4. Height Matters
While it’s important to focus on the positioning of furniture, don’t forget about your wall space. Part of balancing a room well is creating multiple levels for the eye to be drawn to. While family photos and favoured art pieces are certainly part of the equation, they’re not the only way to tie in the vertical space of a room. For instance, if you have a low-sitting couch and coffee table, consider using floor lamps to balance the height of the room, instead of solely relying on overhead lighting.
Our final tip for rearranging your furniture in the best way possible is triangulation. A method often used by artists and borrowed by interior designers, triangulation is a great strategy for nearly every room in your home. Tying all of the prior tips together, this forces you to approach every space in your home as a complete space – floor to ceiling.
Triangulation is simply creating a triangle with your furniture grouping. Take a sofa, two end tables and a large framed painting. Position the sofa in the centre of the wall space, two smaller end tables on either end, and the painting centred above the sofa. If positioned well, it should feel like the entire space, floor to ceiling, is one cohesive unit.
Lastly, try to have fun in the process. Arranging furniture around a room can be challenging, but it can also be a lot of fun, especially when you take the time to experiment with different scenarios. Following some of the basic tips of balance and symmetry should help you get things in order quickly.

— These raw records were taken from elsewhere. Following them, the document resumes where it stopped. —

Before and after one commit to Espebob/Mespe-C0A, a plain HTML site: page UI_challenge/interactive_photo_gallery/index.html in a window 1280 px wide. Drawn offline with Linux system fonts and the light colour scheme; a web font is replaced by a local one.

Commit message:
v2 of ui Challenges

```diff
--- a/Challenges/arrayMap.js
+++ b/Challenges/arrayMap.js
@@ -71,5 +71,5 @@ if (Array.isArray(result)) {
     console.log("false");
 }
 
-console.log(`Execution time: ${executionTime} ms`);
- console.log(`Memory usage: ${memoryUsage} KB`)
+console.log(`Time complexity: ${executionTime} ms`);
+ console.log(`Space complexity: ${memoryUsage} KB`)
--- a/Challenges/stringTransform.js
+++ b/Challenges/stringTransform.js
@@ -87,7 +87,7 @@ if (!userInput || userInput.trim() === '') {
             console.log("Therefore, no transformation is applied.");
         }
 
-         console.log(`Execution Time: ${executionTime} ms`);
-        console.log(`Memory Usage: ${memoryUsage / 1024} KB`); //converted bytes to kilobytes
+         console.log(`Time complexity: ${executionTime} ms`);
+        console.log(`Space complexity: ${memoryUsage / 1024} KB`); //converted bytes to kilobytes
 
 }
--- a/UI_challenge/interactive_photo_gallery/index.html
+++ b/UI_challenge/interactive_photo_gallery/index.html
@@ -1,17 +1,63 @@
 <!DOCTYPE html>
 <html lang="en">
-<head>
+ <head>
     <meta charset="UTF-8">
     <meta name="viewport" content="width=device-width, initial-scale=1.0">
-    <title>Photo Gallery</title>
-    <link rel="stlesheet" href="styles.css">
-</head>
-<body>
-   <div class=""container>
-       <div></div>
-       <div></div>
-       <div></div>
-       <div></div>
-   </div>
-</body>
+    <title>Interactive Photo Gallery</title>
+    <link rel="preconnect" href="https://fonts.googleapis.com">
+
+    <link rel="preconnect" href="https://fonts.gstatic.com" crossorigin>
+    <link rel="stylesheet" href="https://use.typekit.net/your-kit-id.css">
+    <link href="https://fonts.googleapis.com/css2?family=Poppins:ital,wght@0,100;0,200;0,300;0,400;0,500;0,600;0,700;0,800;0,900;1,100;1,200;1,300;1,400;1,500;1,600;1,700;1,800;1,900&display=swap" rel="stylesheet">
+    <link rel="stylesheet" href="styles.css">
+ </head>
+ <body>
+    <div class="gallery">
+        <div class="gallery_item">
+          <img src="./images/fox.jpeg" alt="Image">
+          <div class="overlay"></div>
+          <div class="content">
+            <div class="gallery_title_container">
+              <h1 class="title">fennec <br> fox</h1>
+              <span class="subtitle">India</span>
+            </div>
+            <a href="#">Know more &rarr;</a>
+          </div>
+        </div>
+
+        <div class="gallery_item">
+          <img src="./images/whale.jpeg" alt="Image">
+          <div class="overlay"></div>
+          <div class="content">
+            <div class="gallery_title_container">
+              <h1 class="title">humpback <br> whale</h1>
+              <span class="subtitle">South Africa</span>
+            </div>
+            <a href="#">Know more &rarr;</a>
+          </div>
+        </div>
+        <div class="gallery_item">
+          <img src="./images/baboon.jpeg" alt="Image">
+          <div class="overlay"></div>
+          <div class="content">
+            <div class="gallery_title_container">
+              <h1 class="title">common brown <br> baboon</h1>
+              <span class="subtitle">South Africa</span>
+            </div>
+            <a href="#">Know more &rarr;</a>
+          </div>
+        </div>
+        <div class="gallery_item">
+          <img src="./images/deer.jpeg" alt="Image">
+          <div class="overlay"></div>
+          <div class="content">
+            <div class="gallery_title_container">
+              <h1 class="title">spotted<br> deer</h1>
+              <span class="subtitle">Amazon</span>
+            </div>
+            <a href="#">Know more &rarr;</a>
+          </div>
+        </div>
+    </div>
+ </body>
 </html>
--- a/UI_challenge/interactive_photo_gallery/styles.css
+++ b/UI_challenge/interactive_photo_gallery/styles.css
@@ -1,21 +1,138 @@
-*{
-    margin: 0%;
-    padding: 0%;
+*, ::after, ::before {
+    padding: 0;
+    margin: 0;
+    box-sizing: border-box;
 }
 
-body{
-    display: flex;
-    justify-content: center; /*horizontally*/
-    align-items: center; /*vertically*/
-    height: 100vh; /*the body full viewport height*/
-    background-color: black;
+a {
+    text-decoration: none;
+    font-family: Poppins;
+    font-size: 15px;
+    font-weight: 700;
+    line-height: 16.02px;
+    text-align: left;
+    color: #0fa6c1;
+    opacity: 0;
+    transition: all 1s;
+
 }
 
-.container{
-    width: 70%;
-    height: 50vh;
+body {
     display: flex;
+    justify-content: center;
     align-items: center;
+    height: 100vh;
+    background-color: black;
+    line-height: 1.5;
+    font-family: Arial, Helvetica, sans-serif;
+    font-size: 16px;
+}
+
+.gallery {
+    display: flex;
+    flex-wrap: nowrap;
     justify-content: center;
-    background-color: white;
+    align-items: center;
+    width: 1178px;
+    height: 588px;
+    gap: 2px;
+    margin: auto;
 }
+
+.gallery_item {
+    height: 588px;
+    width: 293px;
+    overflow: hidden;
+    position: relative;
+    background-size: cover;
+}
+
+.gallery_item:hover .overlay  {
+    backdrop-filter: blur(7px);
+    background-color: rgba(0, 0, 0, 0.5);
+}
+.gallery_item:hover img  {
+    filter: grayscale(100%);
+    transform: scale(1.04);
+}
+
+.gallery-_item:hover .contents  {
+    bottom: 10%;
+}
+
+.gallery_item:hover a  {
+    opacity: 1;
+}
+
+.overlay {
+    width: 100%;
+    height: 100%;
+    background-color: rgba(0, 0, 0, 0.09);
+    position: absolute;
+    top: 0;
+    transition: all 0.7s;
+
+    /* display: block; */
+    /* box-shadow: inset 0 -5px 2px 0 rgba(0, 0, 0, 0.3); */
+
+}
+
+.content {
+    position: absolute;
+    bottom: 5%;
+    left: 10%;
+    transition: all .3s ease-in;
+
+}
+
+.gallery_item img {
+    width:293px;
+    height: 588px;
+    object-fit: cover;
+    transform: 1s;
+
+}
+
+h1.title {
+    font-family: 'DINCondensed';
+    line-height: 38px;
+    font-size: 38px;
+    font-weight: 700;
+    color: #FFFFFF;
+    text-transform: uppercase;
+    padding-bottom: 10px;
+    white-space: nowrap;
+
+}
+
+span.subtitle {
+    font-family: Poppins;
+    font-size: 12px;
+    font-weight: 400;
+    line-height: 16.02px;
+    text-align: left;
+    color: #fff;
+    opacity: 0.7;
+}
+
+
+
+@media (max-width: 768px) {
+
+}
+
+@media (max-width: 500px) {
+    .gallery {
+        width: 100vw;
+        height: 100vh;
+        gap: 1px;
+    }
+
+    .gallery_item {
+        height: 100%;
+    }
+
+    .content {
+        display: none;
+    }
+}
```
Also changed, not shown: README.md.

If it doesn’t sit right on the first try, give it another go. With these basic rules of thumb in play, there’s a lot of flexibility in creating a space that works for you.